Furthermore, the elucidation of the excitatory cortical connectivity is largely dependent on the knowledge of the types of excitatory neurons. In recent years (see above) it has become increasingly more evident that there is a large degree of diversity in excitatory neurons of the neocortex (in addition to the well-known diversity of inhibitory interneurons, see e.g., Ascoli et al., 2008) and that these different types of excitatory neurons have very distinct properties and functional roles in the cortical microcircuitry. For example in their target region and neuron specificity. We are just beginning to unravel this diversity and much more work needs to be done to understand how it impacts on our view on cortical connectivity not only in the barrel cortex but also with other cortical regions.

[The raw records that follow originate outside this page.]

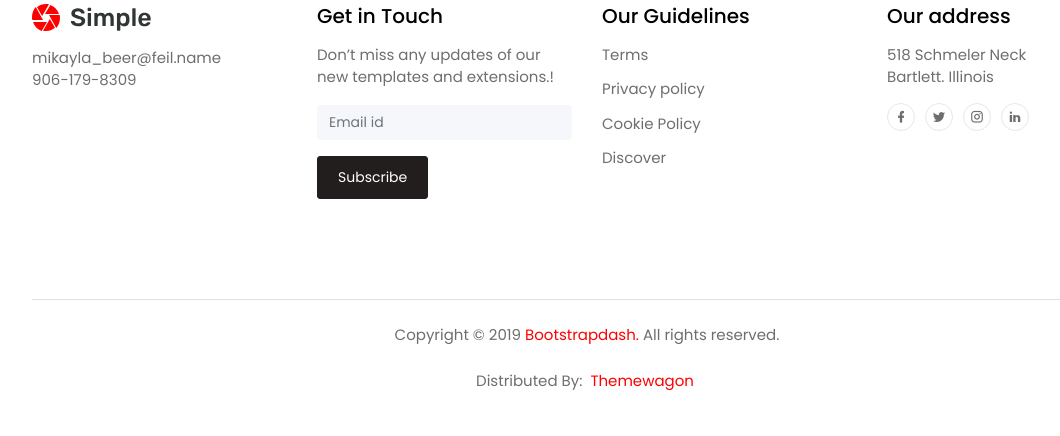
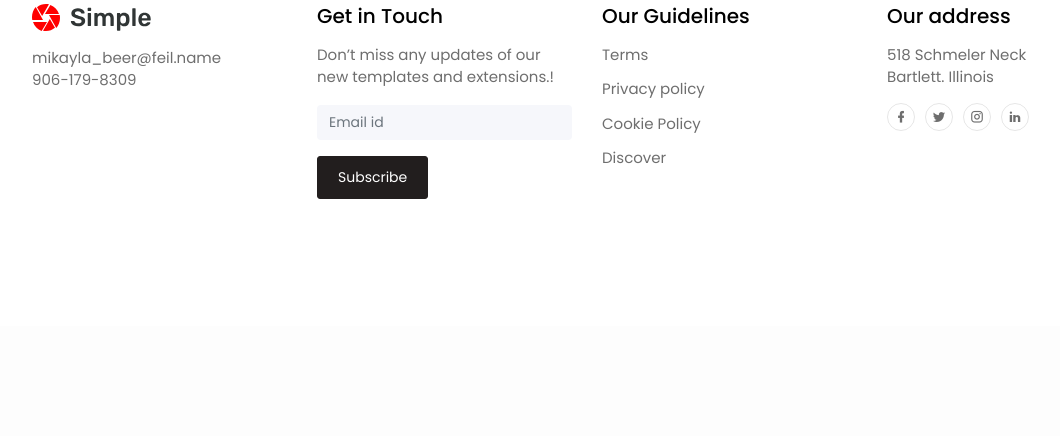
Before and after one commit to Rifat977/adestrra, a Django app: page / in a window 1280 px wide. Shown: the part 3253-3689 px from the top of the page, without its empty margins (53-1113 px from the left). After the commit the page ends 3452 px from the top, so only its background shows below. Run offline with Django 5.2, Linux system fonts and the light colour scheme; data comes from the database, SQL or seed files in the repository; some libraries are stand-ins or nearby versions.

```diff
--- a/template/landing/index.html
+++ b/template/landing/index.html
@@ -234,11 +234,6 @@
         </div>
       </div>
     </section>
-    <footer class="border-top">
-      <p class="text-center text-muted pt-4">Copyright © 2019<a href="https://www.bootstrapdash.com/" class="px-1">Bootstrapdash.</a>All rights reserved.</p>
-
-      <p class="text-center text-muted pt-2">Distributed By: <a href="https://www.themewagon.com/" class="px-1" target="_blank">Themewagon</a></p>
-    </footer>
     <!-- Modal for Contact - us Button -->
     <div class="modal fade" id="exampleModal" tabindex="-1" role="dialog" aria-labelledby="exampleModalLabel" aria-hidden="true">
       <div class="modal-dialog" role="document">
```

Finally, the synaptic activity in the barrel cortex (and those in other cortical areas) is highly dynamic because it fluctuates slowly between depolarized “up” states and hyperpolarized “down” states (Steriade et al., 1993; Cowan and Wilson, 1994; Petersen et al., 2003; Brecht et al., 2004; Haider et al., 2006; Waters and Helmchen, 2006; for reviews see Destexhe et al., 2003; Buzsaki and Draguhn, 2004); a point that has not been discussed here. These fluctuations are under the control of neuromodulators such as acetylcholine and noradrenaline, (Eggermann and Feldmeyer, 2009; Constantinople and Bruno, 2011) which are released during different behavioral states such as sleep, arousal, and attention. Neuromodulators show a cell-specific effect on neuronal cell types and synaptic connections (e.g., Eggermann and Feldmeyer, 2009), for example with respect to the release probability and synaptic efficacy. Synaptic networks in the barrel cortex and other cortical areas are therefore not stable but highly dynamic and the synaptic weight in cortical microcircuits may change considerably. For future studies of cortical connectivity such connection-specific changes should be taken into account if one wants to understand the cellular correlates during different behavioral states.

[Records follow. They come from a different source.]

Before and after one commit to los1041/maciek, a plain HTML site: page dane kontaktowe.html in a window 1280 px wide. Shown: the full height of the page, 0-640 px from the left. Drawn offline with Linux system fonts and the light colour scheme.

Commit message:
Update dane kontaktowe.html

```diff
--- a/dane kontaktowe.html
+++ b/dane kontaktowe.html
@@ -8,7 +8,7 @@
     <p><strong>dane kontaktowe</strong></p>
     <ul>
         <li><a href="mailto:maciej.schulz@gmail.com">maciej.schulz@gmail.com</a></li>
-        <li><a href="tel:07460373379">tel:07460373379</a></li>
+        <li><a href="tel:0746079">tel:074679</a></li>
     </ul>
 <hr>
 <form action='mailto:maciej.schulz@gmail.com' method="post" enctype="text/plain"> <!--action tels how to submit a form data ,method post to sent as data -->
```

The author declares that the research was conducted in the absence of any commercial or financial relationships that could be construed as a potential conflict of interest.
I would like to thank Dr. Ted Abel for reading a previous version of the manuscript. Furthermore, I would also like to thank Dr. Gabriele Radnikow for many helpful suggestions and careful reading of the final version of this manuscript. This work was supported by the Helmholtz Foundation and project grants from the Helmholtz Alliance on Systems Biology and the DFG Research Group “Barrel Cortex Function.”